November 10, 2011
Networking is a crucial part of any job search. However, for many law students, networking can be a stressful process. We asked West Account Manager Kristen Knepper for some tips on how law students can build their professional network.
Q: When law students ask you about career planning, what advice do you give them?
A: In today’s legal job market, law students need to have realistic expectations of what’s out there. Entry level positions in non-profit and public interest work not only gets “your foot in the door”, but can also help open up networks for future opportunities.
Law students also need to be knowledgeable about what is expected of them as a new associate. They need to prepare themselves for what tasks they’re expected to tackle. My first associate job after graduating from law school had me in a basement researching and filing paperwork for the first year. While the work wasn’t exactly glamorous, it was valuable experience.
Q: How can law students build their professional networks?
A: Nine out of ten times, you’re going to land a job through people you know. Law students should take advantage of their school’s alumni and career services offices to develop networks while still in law school. Law students can look at alumni connections and seek an alumni as a mentor while in school.

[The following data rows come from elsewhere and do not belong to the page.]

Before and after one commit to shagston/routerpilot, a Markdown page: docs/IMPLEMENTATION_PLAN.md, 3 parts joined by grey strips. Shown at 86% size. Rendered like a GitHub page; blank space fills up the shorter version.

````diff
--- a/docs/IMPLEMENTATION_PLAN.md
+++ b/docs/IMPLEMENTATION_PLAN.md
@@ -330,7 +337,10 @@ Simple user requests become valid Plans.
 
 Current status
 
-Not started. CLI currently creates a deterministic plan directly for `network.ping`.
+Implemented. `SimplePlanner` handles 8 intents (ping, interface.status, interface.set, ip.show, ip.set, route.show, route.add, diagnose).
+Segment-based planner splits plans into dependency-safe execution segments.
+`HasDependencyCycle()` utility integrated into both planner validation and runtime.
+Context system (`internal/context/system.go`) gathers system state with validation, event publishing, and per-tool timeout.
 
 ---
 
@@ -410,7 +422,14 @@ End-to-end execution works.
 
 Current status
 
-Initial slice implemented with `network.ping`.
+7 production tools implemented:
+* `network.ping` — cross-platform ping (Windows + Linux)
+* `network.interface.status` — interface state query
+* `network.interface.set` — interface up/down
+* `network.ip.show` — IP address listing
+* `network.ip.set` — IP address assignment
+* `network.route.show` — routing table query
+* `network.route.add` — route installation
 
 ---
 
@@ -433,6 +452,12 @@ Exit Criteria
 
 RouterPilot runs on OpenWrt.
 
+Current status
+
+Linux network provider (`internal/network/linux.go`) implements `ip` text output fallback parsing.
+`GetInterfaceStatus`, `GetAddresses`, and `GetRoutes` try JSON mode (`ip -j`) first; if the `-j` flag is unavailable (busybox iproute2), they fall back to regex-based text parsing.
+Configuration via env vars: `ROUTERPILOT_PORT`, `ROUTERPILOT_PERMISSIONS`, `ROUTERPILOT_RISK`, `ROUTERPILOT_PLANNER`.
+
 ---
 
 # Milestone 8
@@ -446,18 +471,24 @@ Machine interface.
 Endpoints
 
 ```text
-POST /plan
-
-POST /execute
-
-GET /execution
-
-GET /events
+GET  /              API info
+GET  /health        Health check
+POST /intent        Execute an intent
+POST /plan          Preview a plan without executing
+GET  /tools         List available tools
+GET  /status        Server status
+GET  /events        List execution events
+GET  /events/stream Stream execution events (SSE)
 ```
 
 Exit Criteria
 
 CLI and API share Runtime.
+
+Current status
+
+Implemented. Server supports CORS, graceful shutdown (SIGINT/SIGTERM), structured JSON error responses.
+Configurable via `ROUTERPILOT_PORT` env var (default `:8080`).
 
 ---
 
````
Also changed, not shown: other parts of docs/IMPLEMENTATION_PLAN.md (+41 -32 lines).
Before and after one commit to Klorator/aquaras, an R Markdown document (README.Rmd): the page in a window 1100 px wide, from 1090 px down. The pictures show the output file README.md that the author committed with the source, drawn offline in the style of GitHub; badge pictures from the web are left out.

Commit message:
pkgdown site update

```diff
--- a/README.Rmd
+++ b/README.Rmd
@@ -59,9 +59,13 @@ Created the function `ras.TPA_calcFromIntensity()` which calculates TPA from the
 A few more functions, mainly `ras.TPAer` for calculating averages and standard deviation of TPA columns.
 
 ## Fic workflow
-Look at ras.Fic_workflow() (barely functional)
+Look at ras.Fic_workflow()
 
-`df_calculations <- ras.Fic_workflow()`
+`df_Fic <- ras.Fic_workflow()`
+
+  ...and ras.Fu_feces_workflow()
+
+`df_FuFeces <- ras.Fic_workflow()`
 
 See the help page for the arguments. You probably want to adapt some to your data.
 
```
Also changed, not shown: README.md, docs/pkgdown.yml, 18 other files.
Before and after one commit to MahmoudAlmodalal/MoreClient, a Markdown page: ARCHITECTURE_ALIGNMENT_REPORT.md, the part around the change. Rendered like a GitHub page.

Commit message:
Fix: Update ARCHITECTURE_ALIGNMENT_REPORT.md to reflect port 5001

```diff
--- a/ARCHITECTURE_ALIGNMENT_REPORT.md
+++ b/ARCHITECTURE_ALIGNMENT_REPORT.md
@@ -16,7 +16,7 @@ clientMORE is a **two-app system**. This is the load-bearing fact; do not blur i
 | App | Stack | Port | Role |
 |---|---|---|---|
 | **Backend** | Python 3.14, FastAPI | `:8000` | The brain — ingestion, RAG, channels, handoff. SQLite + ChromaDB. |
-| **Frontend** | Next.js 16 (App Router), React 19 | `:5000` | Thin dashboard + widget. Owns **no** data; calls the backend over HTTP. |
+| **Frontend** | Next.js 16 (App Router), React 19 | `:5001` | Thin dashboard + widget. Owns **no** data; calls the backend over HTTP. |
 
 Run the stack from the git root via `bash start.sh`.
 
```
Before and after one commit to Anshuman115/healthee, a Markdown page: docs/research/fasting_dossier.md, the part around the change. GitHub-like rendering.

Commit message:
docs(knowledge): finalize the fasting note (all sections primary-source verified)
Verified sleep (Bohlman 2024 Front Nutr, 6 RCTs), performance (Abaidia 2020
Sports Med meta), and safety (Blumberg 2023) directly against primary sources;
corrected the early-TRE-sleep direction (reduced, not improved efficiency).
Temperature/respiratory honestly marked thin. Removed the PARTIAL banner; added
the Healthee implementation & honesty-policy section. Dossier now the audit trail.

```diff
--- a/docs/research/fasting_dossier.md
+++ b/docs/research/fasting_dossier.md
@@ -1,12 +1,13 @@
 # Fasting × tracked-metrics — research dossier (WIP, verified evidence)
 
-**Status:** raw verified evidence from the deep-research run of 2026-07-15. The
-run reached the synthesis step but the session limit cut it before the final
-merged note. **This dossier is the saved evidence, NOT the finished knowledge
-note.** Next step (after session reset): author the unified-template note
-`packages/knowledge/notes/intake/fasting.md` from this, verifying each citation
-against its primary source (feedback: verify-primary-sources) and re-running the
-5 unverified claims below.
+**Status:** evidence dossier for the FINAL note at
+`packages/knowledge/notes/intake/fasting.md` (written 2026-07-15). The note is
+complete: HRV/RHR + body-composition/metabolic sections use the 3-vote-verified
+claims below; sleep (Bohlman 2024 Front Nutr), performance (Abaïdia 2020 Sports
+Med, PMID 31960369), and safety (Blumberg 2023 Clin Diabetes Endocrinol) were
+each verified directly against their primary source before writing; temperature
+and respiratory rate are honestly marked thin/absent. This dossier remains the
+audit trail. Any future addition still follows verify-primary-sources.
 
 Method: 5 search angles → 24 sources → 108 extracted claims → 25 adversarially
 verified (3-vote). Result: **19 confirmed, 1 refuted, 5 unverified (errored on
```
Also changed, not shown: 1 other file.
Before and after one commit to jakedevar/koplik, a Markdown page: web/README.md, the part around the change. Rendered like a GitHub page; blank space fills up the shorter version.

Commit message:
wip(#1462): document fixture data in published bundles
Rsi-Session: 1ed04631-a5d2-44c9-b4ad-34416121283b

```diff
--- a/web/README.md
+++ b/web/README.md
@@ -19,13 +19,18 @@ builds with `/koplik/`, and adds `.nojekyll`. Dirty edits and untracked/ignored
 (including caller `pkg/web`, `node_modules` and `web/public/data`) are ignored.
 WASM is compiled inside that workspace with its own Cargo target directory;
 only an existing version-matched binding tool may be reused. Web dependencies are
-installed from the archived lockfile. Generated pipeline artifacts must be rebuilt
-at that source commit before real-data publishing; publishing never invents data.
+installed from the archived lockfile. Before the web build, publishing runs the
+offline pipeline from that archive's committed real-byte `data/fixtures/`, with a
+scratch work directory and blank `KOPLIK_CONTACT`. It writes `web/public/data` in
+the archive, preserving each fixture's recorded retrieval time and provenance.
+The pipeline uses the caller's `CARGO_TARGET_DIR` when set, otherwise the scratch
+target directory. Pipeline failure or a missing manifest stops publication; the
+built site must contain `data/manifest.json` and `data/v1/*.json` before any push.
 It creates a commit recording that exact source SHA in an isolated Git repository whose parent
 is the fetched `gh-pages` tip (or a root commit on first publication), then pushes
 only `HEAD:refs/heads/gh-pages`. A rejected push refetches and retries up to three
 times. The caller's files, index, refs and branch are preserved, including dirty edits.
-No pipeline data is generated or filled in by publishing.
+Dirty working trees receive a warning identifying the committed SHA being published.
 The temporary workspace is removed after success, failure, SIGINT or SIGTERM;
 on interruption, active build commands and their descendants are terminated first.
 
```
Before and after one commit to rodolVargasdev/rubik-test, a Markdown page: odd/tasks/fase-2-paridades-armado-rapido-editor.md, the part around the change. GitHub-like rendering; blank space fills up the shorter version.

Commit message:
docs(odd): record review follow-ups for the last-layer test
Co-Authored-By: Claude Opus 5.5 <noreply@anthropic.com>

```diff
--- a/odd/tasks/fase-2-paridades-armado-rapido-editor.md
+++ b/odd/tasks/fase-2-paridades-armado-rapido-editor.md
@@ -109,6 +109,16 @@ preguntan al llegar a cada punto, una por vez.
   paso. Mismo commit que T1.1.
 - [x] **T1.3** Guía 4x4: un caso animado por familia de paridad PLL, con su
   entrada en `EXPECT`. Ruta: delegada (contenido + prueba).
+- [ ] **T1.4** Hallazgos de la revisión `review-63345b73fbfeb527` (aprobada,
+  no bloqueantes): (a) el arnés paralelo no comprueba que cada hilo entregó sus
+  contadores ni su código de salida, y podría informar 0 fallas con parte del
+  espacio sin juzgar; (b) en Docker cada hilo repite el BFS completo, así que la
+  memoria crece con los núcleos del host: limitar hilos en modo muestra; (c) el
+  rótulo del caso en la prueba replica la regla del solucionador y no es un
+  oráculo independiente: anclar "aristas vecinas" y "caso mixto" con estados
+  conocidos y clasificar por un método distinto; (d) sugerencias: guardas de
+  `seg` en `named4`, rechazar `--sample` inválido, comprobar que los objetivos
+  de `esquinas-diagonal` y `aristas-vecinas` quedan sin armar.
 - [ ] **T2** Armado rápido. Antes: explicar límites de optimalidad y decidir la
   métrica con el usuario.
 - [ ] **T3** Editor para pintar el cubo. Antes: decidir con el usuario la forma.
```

The Profiler database in WestlawNext allows for searching within alumni networks for both undergrad and law schools. Not enough law students take advantage of these resources and are surprised to discover how much information they are able to gather to help them in their networking efforts.
Q: How else can students build their networks while in law school?
A: There are a lot of opportunities to build your network while still in law school. Law students should take advantage of clinics, trial practice, internships and volunteer opportunities to build networks with local practitioners. Adjunct faculty are also another great resource for building professional relationships while in school because they’re actively practicing and can give insight into practice areas a student may be interested in.
Q: Once a law student lands a job interview, how should he or she prepare for it?
A: Law students should go online and look at basic types of interview questions they’ll face. These are often along the lines of, “Why do you want to work here?” and “Why do you want to practice in this area?” Law students should also research cases the law firm and attorneys have handled so that they can prepare questions for the interviewers.
Kristen Knepper has been a West Account Manager since 2005, and works with law schools in Baltimore, Washington D.C. and San Diego.
For more information on job search, networking and interviewing, please join Kristen for a webinar on Monday, November 14, 2011. Click here for more information and to register. For additional career resources, please visit our Career Focus page on lawschool.westlaw.com.